The American Medical Association (AMA) has adopted a new policy designed to reduce the stigma of mental health problems among the medical community. The policy aims to give physicians and medical students the ability to seek the care they need for managing burnout, anxiety, depression, and substance-related disorders, without licensure repercussions or career restrictions.
According to AMA Immediate Past President David O. Barbe, MD, “Too many of our physician colleagues are dealing with burnout, depression, and even suicidal thoughts – with physicians facing a higher rate of suicide than the general population.”
As a part of these efforts, the AMA is encouraging state medical licensure boards to ask physicians only about current mental or physical disabilities that could affect the provider’s ability to practice medicine. The recommendation would reduce the most severe consequences for reporting or seeking treatment, such as dismissal or suspension of medical license.
The move is a part of AMA’s Professional Satisfaction and Practice Sustainability Initiative, intended to improve health care by focusing on the well-being of physicians and their practices.
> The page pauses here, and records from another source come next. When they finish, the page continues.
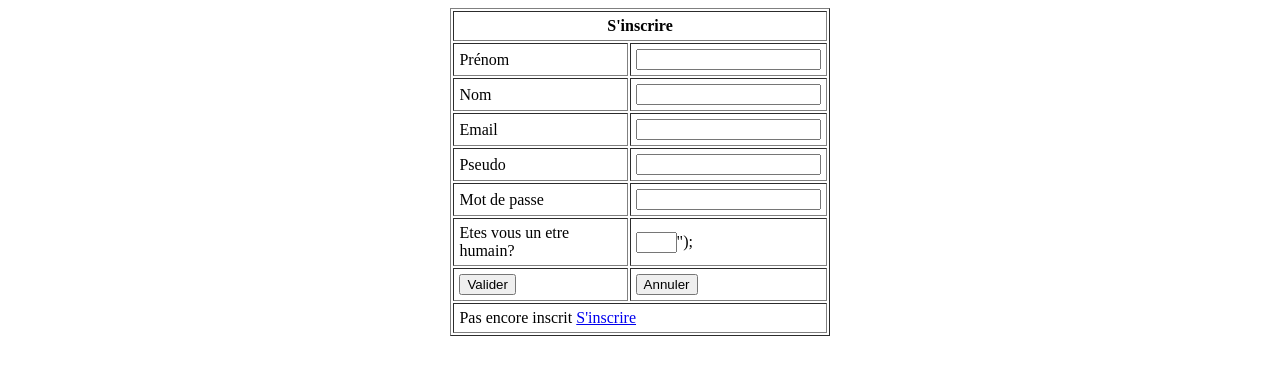
Repository: t2isoft/Login-jee
Page: http://localhost/spring-security-loginform-database/WEB-INF/pages/reg.jsp
These files come from the project's save history. The page is drawn as it stood at one moment and after the next save; the edit follows.
The browser window is 1280 px wide. The pictures show the whole page.
The page is served by Tomcat 9. Nobody is signed in. The template is opened directly, without the code that normally fills it, so the values that code supplies are empty.

Above is the page before, as saved 2015-11-24 09:24:48.

After the next save:
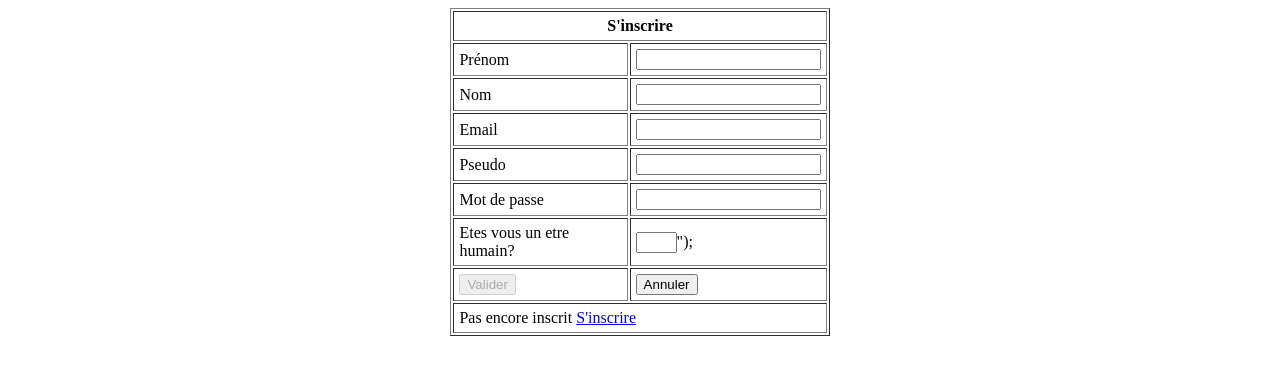
Saved 16 s later.
--- a/spring-security-loginform-database/src/main/webapp/WEB-INF/pages/reg.jsp
+++ b/spring-security-loginform-database/src/main/webapp/WEB-INF/pages/reg.jsp
@@ -57,7 +57,7 @@
                         <!--  <td><script type="text/javascript">DrawBotBoot()</script>  -->
                     </tr>
                     <tr>
-                        <td><input id="Validation" type="submit" value="Valider" "/></td>
+                        <td><input id="Validation" type="submit" value="Valider" disabled="disabled"/></td>
                         <td><input type="reset" value="Annuler" /></td>
                     </tr>
                     <tr>
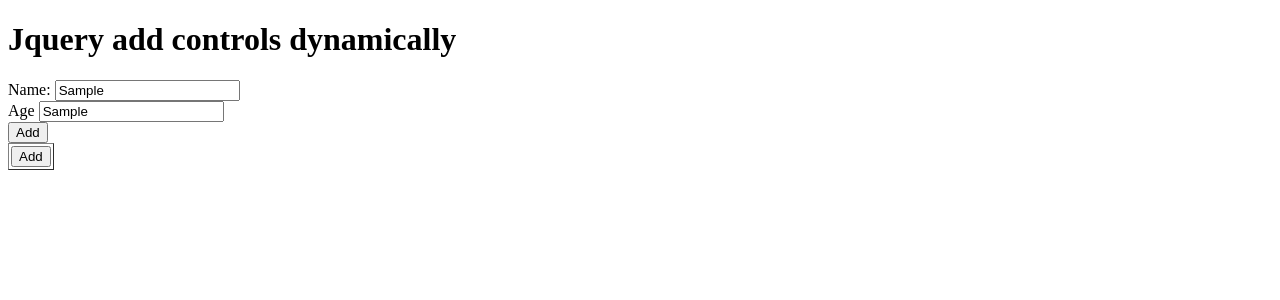
Repository: Padminivittal/Padmini-MWB
Page: MWB Day1/WebContent/lab4.html
An editor plug-in stored every save of this project. The page is shown before and after the next save, followed by the edit.
The browser window is 1280 px wide. The pictures show the whole page.
Empty fields were first filled with sample values (such as "Sample", 5 or name@example.com).
After loading, the first visible `#btnAdd` was clicked once.

Above is the page before, as saved 2012-07-20 10:22:49.

After the next save:
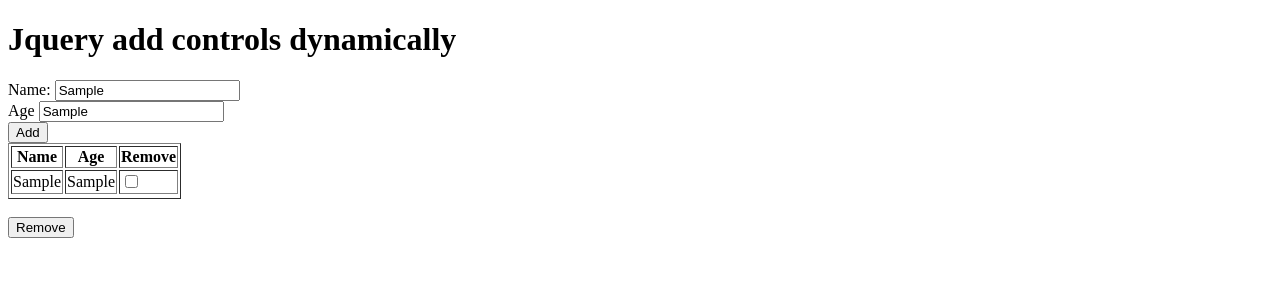
Saved 39 s later.
--- a/MWB Day1/WebContent/lab4.html
+++ b/MWB Day1/WebContent/lab4.html
@@ -9,7 +9,7 @@ $().ready(function(){
 	$("#btnAdd").on("click", function()
 	{
 		$("#tblpeople").append("<tr><td>"+ $("#name").val()+"</td><td>"+$("#age").val()+"</td><td><input type='checkbox' id='check'/></td><tr>")
-		$("#tblpeople").html("<input type='button' value='Add' id='btnremove'/>")
+		$("#remove").html("<input type='button' value='Remove' id='btnremove'/>")
 	});
 	$("#btnremove").on("click", function()
 			{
It is the latest in a series of policies designed to reduce physician burnout, create healthier educational practice environments, and allow physicians to better take care of themselves and their patients.
Sources: AMA press release, June 13, 2018; AMA News, June 13, 2018.